Damn, this is long.

I really diskike theater, but I like Brel in the original.

Stratfordfest said...

Glad you enjoyed the show, it's one of my favourites from this season. I thought I'd share the production clips we have posted on youtube for your readers and yourself.

The Middle Class: http://www.youtube.com/user/stratfordfestival#p/c/592EA6DB7F7364BA/8/g00Qm9rLr4k

Moribond:
http://www.youtube.com/user/stratfordfestival#p/c/592EA6DB7F7364BA/9/PgSrtrQ8iD0

Brussels
http://www.youtube.com/user/stratfordfestival#p/c/592EA6DB7F7364BA/10/gJGwkl1OzR0

None of them are complete but I thought you may be interested to see these. Thank you for sharing your thoughts on this production.

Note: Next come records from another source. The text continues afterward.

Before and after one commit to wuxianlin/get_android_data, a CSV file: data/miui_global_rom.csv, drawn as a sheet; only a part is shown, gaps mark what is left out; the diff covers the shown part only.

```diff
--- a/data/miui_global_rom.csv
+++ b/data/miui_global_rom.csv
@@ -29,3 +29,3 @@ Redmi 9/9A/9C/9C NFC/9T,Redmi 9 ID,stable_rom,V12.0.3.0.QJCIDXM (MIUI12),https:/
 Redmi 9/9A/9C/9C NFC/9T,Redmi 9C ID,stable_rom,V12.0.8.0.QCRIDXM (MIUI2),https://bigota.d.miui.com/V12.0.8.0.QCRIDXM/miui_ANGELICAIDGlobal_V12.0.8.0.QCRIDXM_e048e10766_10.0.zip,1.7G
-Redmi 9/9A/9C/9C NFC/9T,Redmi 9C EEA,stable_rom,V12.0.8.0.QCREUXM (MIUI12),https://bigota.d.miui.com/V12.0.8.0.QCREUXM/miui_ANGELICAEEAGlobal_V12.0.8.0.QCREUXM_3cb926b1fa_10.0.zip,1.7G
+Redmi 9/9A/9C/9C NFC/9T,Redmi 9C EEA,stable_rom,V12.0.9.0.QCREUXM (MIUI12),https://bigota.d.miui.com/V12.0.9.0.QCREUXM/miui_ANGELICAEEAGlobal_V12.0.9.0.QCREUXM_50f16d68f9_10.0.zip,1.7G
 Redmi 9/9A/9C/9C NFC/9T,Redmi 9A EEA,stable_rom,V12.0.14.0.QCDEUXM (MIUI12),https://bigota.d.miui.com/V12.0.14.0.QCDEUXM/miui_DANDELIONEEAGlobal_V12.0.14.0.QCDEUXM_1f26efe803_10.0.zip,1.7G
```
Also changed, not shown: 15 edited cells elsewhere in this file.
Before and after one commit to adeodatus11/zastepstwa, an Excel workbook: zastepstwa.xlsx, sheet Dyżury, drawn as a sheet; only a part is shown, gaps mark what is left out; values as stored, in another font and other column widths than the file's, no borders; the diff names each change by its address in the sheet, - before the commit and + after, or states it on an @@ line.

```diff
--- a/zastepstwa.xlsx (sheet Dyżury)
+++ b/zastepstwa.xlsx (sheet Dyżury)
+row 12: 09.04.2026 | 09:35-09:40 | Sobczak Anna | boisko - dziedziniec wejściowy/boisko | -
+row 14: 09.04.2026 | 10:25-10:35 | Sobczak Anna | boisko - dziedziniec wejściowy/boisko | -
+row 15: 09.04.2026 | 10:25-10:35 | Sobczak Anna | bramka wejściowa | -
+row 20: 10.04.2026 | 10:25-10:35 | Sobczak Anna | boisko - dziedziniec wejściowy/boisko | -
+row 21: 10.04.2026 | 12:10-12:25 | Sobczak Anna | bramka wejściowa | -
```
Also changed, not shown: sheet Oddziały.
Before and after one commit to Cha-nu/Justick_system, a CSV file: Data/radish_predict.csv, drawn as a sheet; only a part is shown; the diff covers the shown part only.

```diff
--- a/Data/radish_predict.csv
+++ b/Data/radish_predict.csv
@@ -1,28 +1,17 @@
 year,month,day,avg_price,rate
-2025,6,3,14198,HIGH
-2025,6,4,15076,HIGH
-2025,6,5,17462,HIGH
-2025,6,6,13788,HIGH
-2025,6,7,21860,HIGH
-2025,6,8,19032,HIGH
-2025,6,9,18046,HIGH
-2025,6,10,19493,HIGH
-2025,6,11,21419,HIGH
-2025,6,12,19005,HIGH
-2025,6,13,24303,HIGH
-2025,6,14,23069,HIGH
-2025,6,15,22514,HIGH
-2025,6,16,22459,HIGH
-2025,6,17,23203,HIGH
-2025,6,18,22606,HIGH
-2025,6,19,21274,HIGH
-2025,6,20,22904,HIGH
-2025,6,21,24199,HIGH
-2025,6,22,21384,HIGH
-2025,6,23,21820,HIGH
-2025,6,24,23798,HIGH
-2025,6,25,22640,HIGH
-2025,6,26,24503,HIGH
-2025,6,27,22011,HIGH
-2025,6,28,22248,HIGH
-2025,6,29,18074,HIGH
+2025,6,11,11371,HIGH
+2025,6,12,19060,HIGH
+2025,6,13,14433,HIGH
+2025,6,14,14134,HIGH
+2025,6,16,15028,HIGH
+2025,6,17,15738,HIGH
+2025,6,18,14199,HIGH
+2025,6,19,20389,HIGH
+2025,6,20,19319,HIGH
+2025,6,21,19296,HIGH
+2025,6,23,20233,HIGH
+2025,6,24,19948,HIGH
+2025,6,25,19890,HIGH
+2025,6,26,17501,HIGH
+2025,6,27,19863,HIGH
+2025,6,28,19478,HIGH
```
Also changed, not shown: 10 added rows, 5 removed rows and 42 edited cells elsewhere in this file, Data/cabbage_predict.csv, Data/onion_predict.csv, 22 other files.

Aaron Kropf
Social and Online Media Coordinator
Stratford Shakespeare Festival

Paula said...

By contrived I think I mean self-absorbed. We're all guilty of it, trained actors are a kind of relief from "us", that's why they're so much fun to watch.

Paula said...

And I'm glad to be back!

BANJO52 said...

Aaron of Stratfordfest, I'm surprised and pleased that you found a little blog like this. Your JB was a great show, and it was hard to keep my comments short. Also, if you have the chance, my applause to Robin Hutton who, as understudy to Jewelle Blackman on July 24, was absolutely fantastic, especially in “Carousel.” Brent Carver is, deservedly, receiving boundless praise, but I found the other three and the band to be his equals. I don’t know what I was missing in Ms. Blackman, but it’s hard to imagine an improvement on what I saw. Why didn’t they come out for an encore? It seemed to me the audience was asking for it.

Also, thanks for the sites you offer for us to visit. I suppose it’s impossible for them to capture the quality of the show itself, but they give some hint of its flavor.

BANJO52 said...

AH, when you say "long," I'm sure you mean DEEP . . . ?

Paula, you're on fire: ". . . self-absorbed. We're all guilty of it, trained actors are a kind of relief from "us.'"

And there's that related idea that the Truth we get from Art is truer than Truth as day to day Reality, which needs tweezers and lacks all order and grace. "Art redeems life."

The way religion does?

Even if all the artists are contrived and self-absorbed?

Anyone want to go there? You might as well--I can hear you screaming clear over here.

*

Brenda's Arizona said...

Lovely acknowledgment of a fine art form! Thank you for the introduction and background - and your thoughts! - on the Stratford group. And how fun to see Aaron Kropf's comments and links!

Thanks, Banjomyn!

Paula said...

Actually, it was a Charles Aznavour tape...

Stratfordfest said...

They don't come out and do an encore because it's not part of the show, at least that is my guess. I love the show and always leave wanting more...which is the goal of theatre.

Lovers' Lane